1. The Theology of Trauma
Do you have a grasp of various theologies of trauma applicable to particular trauma events (suicide, death of child, etc.)? Do you personally have a clearly developed theology of trauma applicable in particular to trauma events, grounded in scripture and theology? Are you aware of theologies of trauma within other religious or cultural traditions – Jewish, Buddhist, secular, etc.? If not, you aren’t functioning at your highest capacity, and are likely to fail your crews, patients and their families when it matters most. This course addresses these issues and questions. It provides didactic teaching, and requires work outside of class. It also engages the student in interactive exercises to simulate real life questions and scenarios in these kinds of situations.

2. Studies in family systems and other system lens for understanding flight program inter-personal dynamics.
This course reviews family system theory, and other system theory, to understand interpersonal dynamics within the flight/ transport program. The course focuses on family (and other) systems at work within the core crew unit, and within flight program as a whole. It addresses the place of the flight chaplain within those systems, identifying pitfalls which can compromise the effectiveness of the flight chaplain. It also identifies unique opportunities for pastoral care and support within these systems and groups.

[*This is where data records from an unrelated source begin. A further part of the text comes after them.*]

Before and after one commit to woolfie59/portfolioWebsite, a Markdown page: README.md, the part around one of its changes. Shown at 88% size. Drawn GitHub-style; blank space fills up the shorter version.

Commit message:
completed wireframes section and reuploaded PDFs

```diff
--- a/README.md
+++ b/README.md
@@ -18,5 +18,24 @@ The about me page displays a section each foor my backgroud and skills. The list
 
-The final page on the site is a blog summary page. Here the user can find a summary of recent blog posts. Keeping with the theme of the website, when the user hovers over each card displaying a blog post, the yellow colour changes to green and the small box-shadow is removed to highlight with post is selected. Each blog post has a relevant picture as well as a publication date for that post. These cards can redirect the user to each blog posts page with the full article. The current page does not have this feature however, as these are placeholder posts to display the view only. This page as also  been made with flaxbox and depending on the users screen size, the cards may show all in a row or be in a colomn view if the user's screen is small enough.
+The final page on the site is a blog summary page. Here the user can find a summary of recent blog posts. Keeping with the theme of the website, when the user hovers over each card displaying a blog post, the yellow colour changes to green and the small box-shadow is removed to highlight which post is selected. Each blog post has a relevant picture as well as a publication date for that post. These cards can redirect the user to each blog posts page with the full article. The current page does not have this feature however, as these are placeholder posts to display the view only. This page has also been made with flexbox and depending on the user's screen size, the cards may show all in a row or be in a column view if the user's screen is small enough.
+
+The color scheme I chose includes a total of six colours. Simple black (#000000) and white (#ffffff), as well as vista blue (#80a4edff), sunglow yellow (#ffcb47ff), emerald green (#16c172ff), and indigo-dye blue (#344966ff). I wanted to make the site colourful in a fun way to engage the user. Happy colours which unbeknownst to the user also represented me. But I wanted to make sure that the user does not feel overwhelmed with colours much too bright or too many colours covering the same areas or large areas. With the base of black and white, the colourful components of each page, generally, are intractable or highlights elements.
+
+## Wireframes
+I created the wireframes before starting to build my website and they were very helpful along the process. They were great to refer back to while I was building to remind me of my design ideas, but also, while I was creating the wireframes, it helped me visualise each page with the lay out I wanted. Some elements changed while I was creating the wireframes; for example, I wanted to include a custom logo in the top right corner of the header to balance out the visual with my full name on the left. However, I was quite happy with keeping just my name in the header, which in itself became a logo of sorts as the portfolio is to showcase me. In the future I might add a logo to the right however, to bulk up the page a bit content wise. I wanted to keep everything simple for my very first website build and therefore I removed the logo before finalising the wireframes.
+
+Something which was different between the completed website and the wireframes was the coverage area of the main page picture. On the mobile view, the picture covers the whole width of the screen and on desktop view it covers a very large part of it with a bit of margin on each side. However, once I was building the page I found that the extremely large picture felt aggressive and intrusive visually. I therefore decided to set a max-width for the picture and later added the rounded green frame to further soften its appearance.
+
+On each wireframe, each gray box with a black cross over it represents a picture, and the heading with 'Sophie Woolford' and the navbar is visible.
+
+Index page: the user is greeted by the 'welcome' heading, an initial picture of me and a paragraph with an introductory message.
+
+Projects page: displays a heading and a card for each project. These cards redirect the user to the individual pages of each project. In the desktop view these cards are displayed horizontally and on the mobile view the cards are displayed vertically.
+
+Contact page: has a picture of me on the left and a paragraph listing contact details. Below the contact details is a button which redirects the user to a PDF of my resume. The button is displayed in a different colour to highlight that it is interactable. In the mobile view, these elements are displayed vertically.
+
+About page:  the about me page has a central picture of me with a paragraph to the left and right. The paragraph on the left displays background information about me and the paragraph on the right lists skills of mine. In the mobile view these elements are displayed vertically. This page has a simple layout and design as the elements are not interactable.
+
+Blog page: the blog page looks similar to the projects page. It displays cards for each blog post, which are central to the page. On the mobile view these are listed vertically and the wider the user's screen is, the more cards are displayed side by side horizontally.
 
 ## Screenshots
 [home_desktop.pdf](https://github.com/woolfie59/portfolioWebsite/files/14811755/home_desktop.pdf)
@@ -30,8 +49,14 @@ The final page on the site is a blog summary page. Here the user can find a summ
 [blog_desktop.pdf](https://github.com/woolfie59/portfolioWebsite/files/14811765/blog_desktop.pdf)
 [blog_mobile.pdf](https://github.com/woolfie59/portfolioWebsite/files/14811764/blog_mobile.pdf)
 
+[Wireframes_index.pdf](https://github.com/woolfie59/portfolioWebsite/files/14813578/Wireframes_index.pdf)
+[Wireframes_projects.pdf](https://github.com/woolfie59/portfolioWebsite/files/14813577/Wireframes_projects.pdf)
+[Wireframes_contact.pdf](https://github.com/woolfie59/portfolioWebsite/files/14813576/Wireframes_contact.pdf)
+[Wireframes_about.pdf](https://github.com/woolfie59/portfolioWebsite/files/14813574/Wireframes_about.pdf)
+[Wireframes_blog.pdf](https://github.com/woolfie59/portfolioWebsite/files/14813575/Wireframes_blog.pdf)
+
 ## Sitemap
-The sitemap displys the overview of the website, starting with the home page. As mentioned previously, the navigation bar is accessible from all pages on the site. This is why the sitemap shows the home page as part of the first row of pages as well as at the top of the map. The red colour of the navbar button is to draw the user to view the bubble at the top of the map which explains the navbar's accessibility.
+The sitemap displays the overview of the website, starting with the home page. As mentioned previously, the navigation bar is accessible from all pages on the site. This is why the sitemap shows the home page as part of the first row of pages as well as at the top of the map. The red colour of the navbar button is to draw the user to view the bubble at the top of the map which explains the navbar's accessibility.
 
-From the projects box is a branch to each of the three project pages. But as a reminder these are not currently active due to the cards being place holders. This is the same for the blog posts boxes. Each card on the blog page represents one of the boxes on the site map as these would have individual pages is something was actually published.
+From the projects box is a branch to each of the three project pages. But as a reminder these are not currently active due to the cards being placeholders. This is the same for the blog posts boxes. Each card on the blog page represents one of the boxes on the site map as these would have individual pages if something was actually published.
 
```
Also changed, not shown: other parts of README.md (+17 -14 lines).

3. Teaching the Post-Crash Curriculum to crews and flight programs.
(Please see Presentations page, Post-Crash curriculum.) The Post-Crash curriculum was created for crews, staff and managers after a flight program has suffered a crash involving the death or serious injury of the crew. In support of teaching that curriculum, this course addresses the forms of pastoral care and support which should be provided in the first days, first month and 3, 6, 9 and 12 months after a crash. This course also requires the student to work through the exercises required in the Post-Crash curriculum. In this way the student is sensitized to the actual experience of living through a crash and losing fellow crew member to death.

4. Spiritual Direction – a meaningful model for doing ministry in this environment.
Flight chaplaincy offers opportunities for long-term ministry with crews, staff and managers. This course reviews the theology and practices of Spiritual Direction, and explores how it can be a meaningful model for doing ministry in this environment. Specific practices and disciplines used in Spiritual Direction will be discussed. The challenges and limitations of their use will also be discussed.

5. Teaching Compassion Fatigue.
(See Presentation page “Compassion Fatigue” for full description.) This course focuses on compassion fatigue experienced by the flight chaplain, and requires the student to complete the self-assessment tools included in the curriculum for crews and transport staff. The course specifically addresses ways in which compassion fatigue, experienced by the flight chaplain, is likely to manifest itself in caring for crews and staff. The course also prepares the student to teach the curriculum to crews and staff.